Only the images are to be dropped; the records themselves must be repeated exactly.

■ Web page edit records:
Start of Block

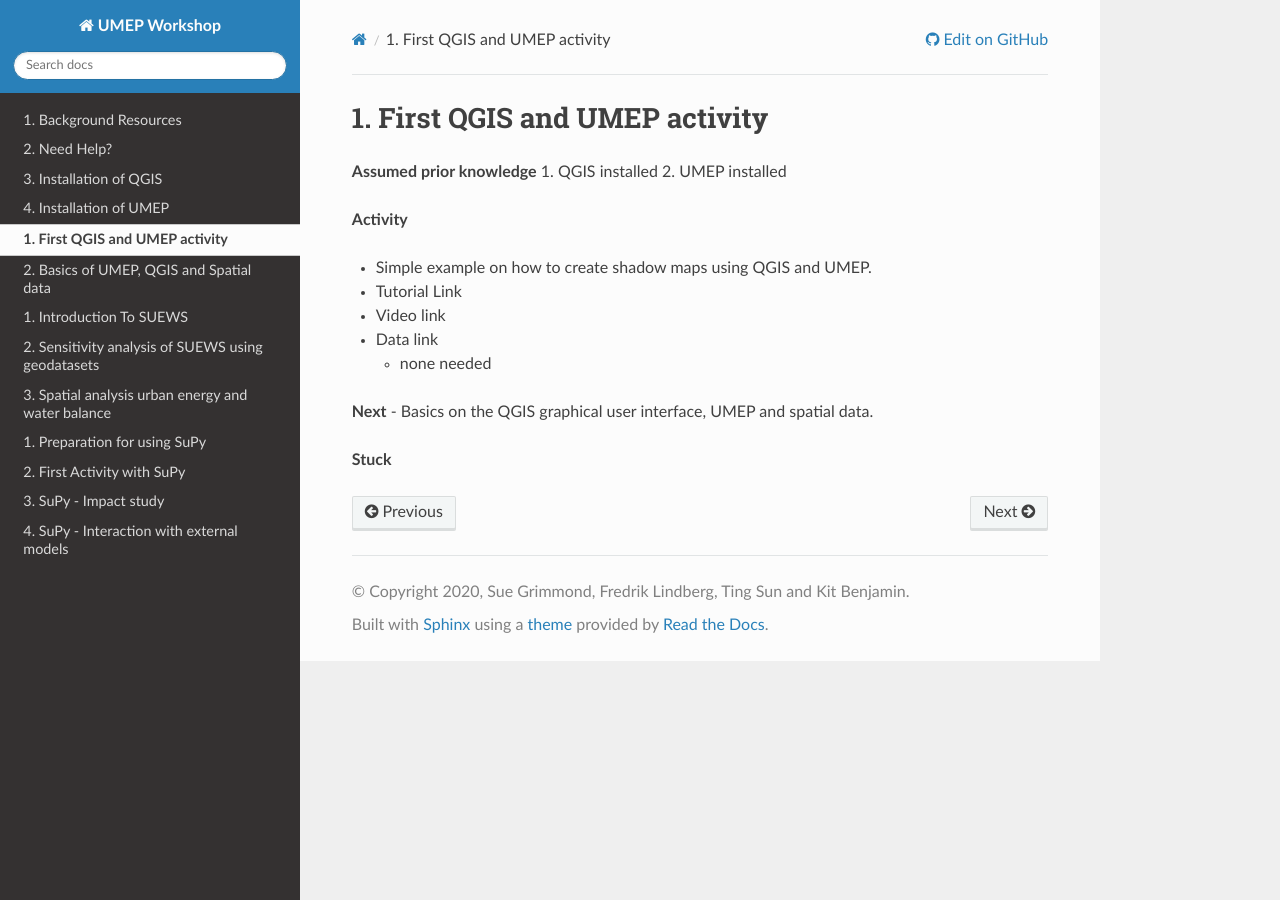
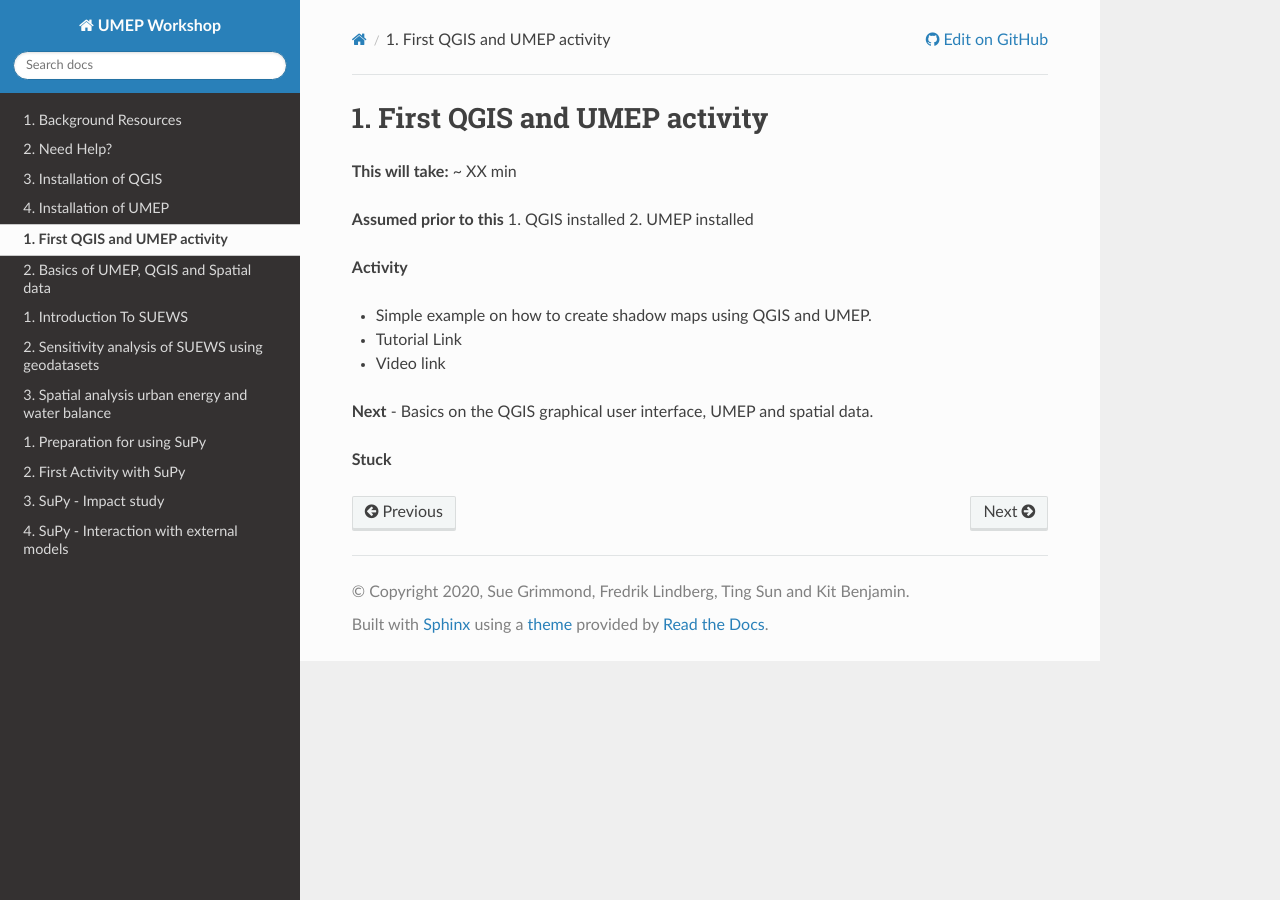
Before and after one commit to Urban-Meteorology-Reading/UMEP-Workshop, a Sphinx documentation site: the page built from source/UMEP-2.rst, in a window 1280 px wide. Built offline with Sphinx 7.4.7 and the Read the Docs theme 2.0.0, drawn with Linux system fonts in a browser that asks for light colours; pages that are not in the unit, such as notebooks, are missing from menus.

Commit message:
Update UMEP-2.rst

```diff
--- a/source/UMEP-2.rst
+++ b/source/UMEP-2.rst
@@ -1,23 +1,21 @@
 First QGIS and UMEP activity
 ~~~~~~~~~~~~~~~~~~~~~~~~~~~
 
-**Assumed prior knowledge**
+**This will take:** ~ XX min
+
+**Assumed prior to this**
 1. QGIS installed
 2. UMEP installed
-
 
 **Activity**
 
 -  Simple example on how to create shadow maps using QGIS and UMEP.
 
-
 -  Tutorial Link
 
 -  Video link
 
--  Data link
 
-   -  none needed
 
 **Next**
 -  Basics on the QGIS graphical user interface, UMEP and spatial data.
```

End of Block

■ Response to this task:
Before and after one commit to Urban-Meteorology-Reading/UMEP-Workshop, a Sphinx documentation site: the page built from source/UMEP-2.rst, in a window 1280 px wide. Built offline with Sphinx 7.4.7 and the Read the Docs theme 2.0.0, drawn with Linux system fonts in a browser that asks for light colours; pages that are not in the unit, such as notebooks, are missing from menus.

Commit message:
Update UMEP-2.rst

```diff
--- a/source/UMEP-2.rst
+++ b/source/UMEP-2.rst
@@ -1,23 +1,21 @@
 First QGIS and UMEP activity
 ~~~~~~~~~~~~~~~~~~~~~~~~~~~
 
-**Assumed prior knowledge**
+**This will take:** ~ XX min
+
+**Assumed prior to this**
 1. QGIS installed
 2. UMEP installed
-
 
 **Activity**
 
 -  Simple example on how to create shadow maps using QGIS and UMEP.
 
-
 -  Tutorial Link
 
 -  Video link
 
--  Data link
 
-   -  none needed
 
 **Next**
 -  Basics on the QGIS graphical user interface, UMEP and spatial data.
```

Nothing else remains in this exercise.